About 40% of native plant species in the California Floristic Province are endemic, found only in California and in most cases only in small areas within California, including our off-shore islands. Their small populations in isolated geographic areas, sometimes within unique ecosystems, such as alkaline sinks, make them particularly vulnerable to extinction.
The evolutionary history of endemic plant species explains why there are so many in California. Endemic plants are close relatives to plants that exist elsewhere and are sometimes plentiful where they came from. For example manzanita is a genus of chaparral shrub that is plentiful in California, but there are also many rare endemic manzanita species that occur only in small areas and small populations. There are several endangered manzanita species in the Bay Area (pallid, Raven’s, Franciscan).
The geography of California explains why the evolution of a plant species diverged from its plentiful ancestors to become an endemic species in a small geographic area. Plants move around in a wide variety of ways, most natural, without the aid of humans. Their seeds are dispersed by animals and birds that eat them or inadvertently carry them to another location. Sometimes their seeds are carried on the wind or brought to islands by storms and currents.
When a plant arrives in a new location that is isolated from its original home and therefore cannot mate with its relatives, it begins its own, independent evolutionary history. Each successive generation is reacting to its new environment, rewarding its fitness with its new home with a successful new generation. Each generation rolls the genetic dice, its genome drifting away from its ancestors in a random way. Occasionally a mutation will occur that alters the evolutionary trajectory. Eventually, the plant in its new home is sufficiently genetically distinct that taxonomists are ready to call it a separate species. Naming a new species is a judgment call, often questioned by some taxonomists, called “lumpers” as opposed to the “splitters” who are ready to name it a new species.
The factors that result in endemic species are many, but broadly speaking they are mobility and, ironically, isolation. California is one of the most geographically diverse states in the country, with corridors for mobility, but many barriers that create isolation.

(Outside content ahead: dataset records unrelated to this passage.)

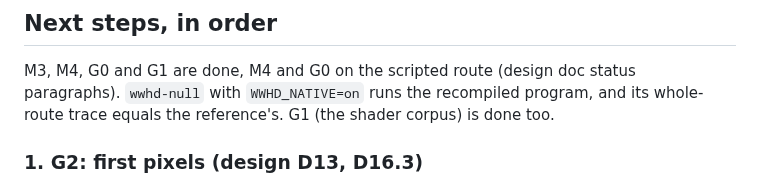
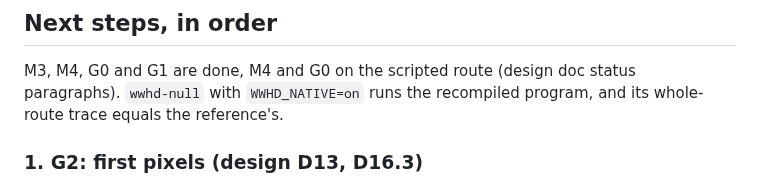
Before and after one commit to flossbud/WWHDRecomp, a Markdown page: docs/handoff.md, the part around the change. Drawn GitHub-style.

Commit message:
WW-2: handoff: drop a repeated line
Co-Authored-By: Claude Opus 5.5 <noreply@anthropic.com>

```diff
--- a/docs/handoff.md
+++ b/docs/handoff.md
@@ -145,7 +145,6 @@ For 600 frames (59,531,239 calls): `det-wwhd/a.zst` and `det-null/a.zst`.
 
 M3, M4, G0 and G1 are done, M4 and G0 on the scripted route (design doc status paragraphs). `wwhd-null` with
 `WWHD_NATIVE=on` runs the recompiled program, and its whole-route trace equals the reference's.
-G1 (the shader corpus) is done too.
 
 ### 1. G2: first pixels (design D13, D16.3)
 
```
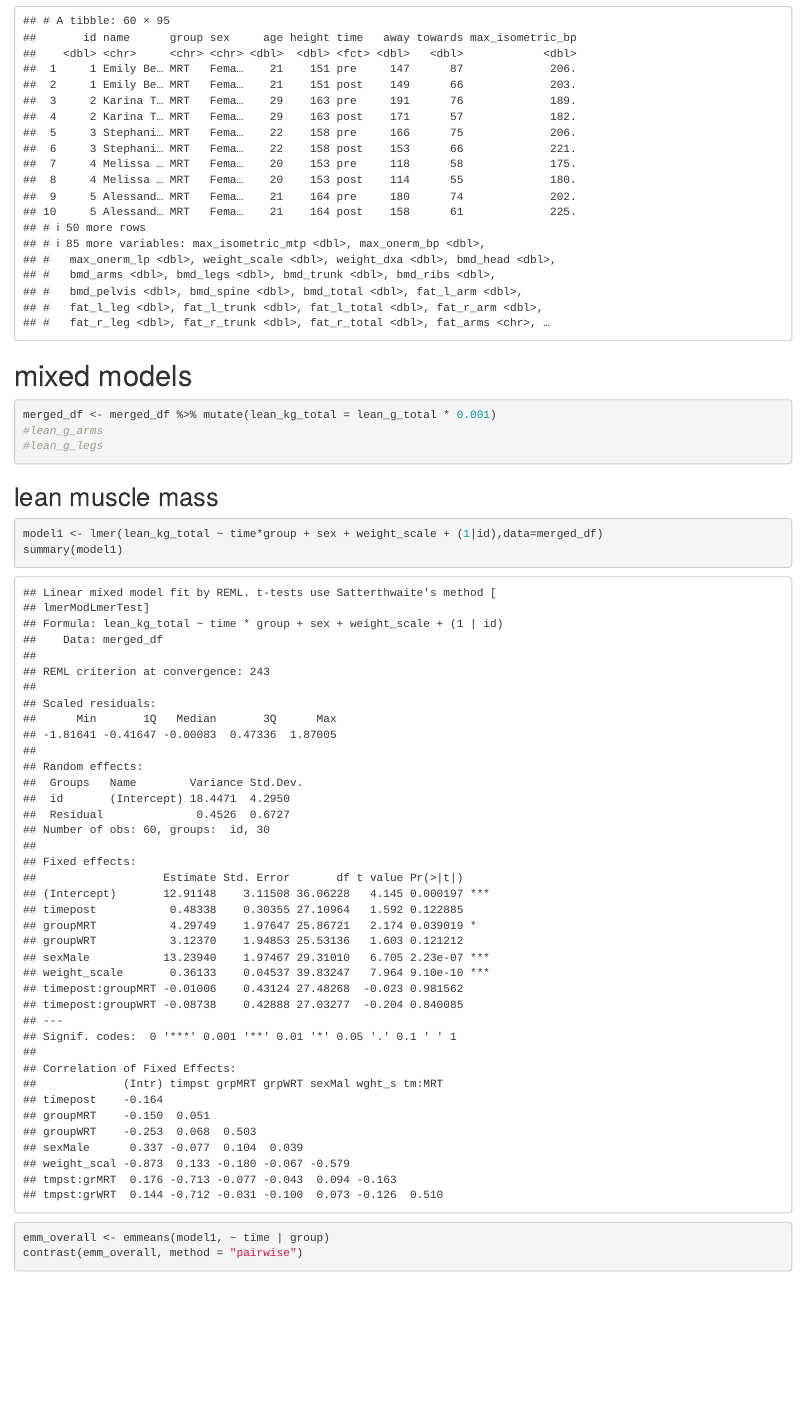
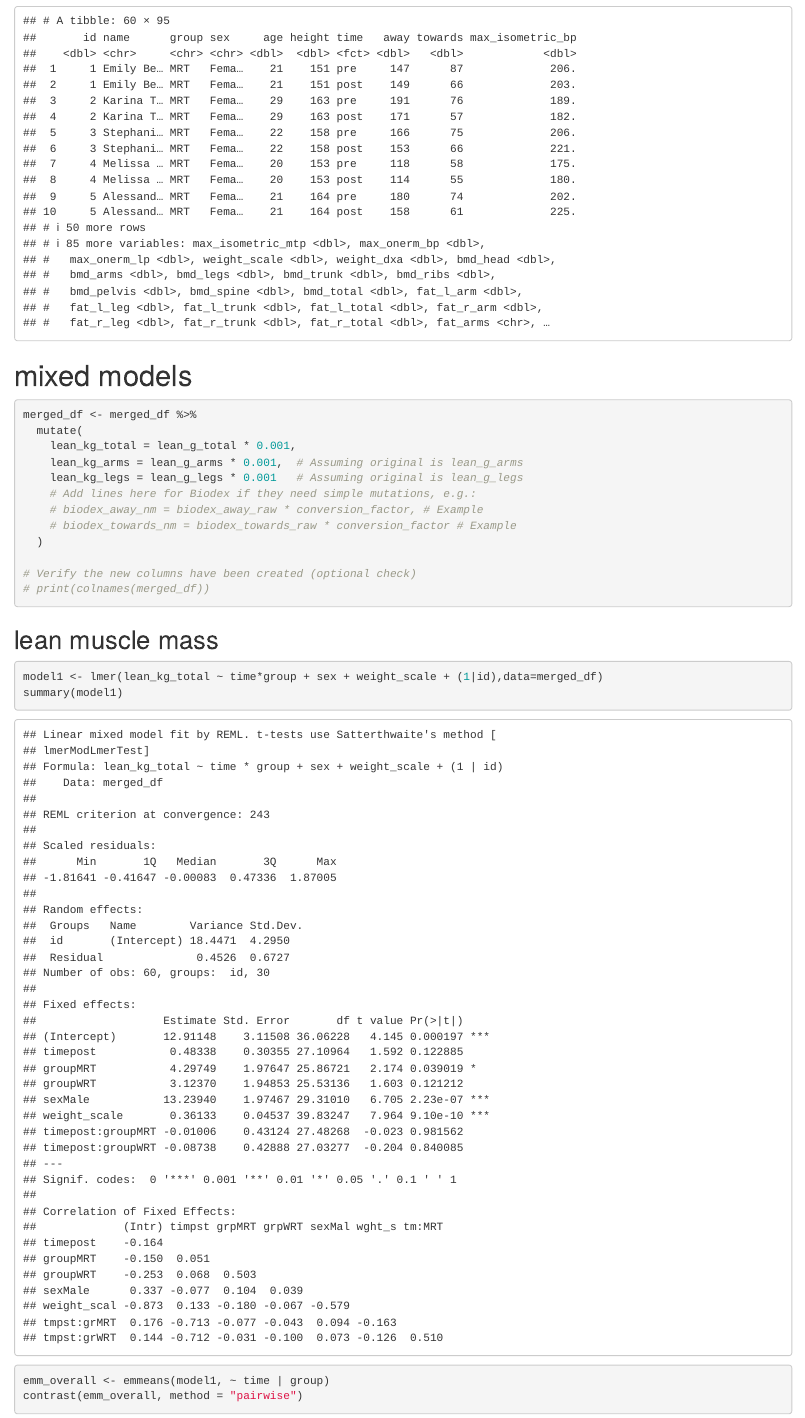
Before and after one commit to PabloTadeo/manual_resistance_training, an R Markdown document (mrt code.Rmd): the page in a window 1100 px wide, from 1230 px down. Rendered offline with R 4.5, knitr and Pandoc, with nearby package versions; some code elsewhere in the file could not run offline; column names are cleaned by a stand-in for the janitor package.

Commit message:
feat: Add mixed model analysis for Lean Arms (kg)

````diff
--- a/mrt code.Rmd
+++ b/mrt code.Rmd
@@ -71,9 +71,18 @@ merged_df
 # mixed models
 
 ```{r}
-merged_df <- merged_df %>% mutate(lean_kg_total = lean_g_total * 0.001)
-#lean_g_arms
-#lean_g_legs
+merged_df <- merged_df %>%
+  mutate(
+    lean_kg_total = lean_g_total * 0.001,
+    lean_kg_arms = lean_g_arms * 0.001,  # Assuming original is lean_g_arms
+    lean_kg_legs = lean_g_legs * 0.001   # Assuming original is lean_g_legs
+    # Add lines here for Biodex if they need simple mutations, e.g.:
+    # biodex_away_nm = biodex_away_raw * conversion_factor, # Example
+    # biodex_towards_nm = biodex_towards_raw * conversion_factor # Example
+  )
+
+# Verify the new columns have been created (optional check)
+# print(colnames(merged_df))
 ```
 
 
````
Also changed, not shown: mrt code.Rmd (13 more changed lines).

Gordon Leppig describes California’s geographic diversity in Beauty and the Beast: California Wildflowers and Climate Change, published by California Native Plant Society: “The state’s natural wonders include five deserts, the highest and lowest points in the continental United States, the third-longest state coastline (about one thousand miles), the most national parks (nine), the most federally designated wilderness areas (more than 140), the highest percentage of wilderness in the contiguous United States (14%), the most diverse conifer assemblage outside the Himalayas, the most federally listed species….” The multitude of different ecosystems with unique microclimates produces one of the most diverse floras in the world.
Human activities penetrate the barriers that created genetic isolation in the past. Our roads become corridors for the biological exchange that threatens small, isolated pockets of rare plants. Trade and travel has ended the isolation of off-shore islands. Our roads and dams also create new barriers for mobility. In other words, we are altering pre-settlement corridors and creating new ones. We should expect consequences for our ecosystems for the changes we have made.
Given the number of rare and endemic plants in California and the changes in the environment required to accommodate nearly 40 million human Californians, it seems that extinction of less than one-half of one percent of native plants is a surprisingly small loss.
(1) Marcel Rejmanek, “Vascular plant extinctions in California: A critical assessment,” Diversity and Distributions, Journal of Conservation Biogeography, 2017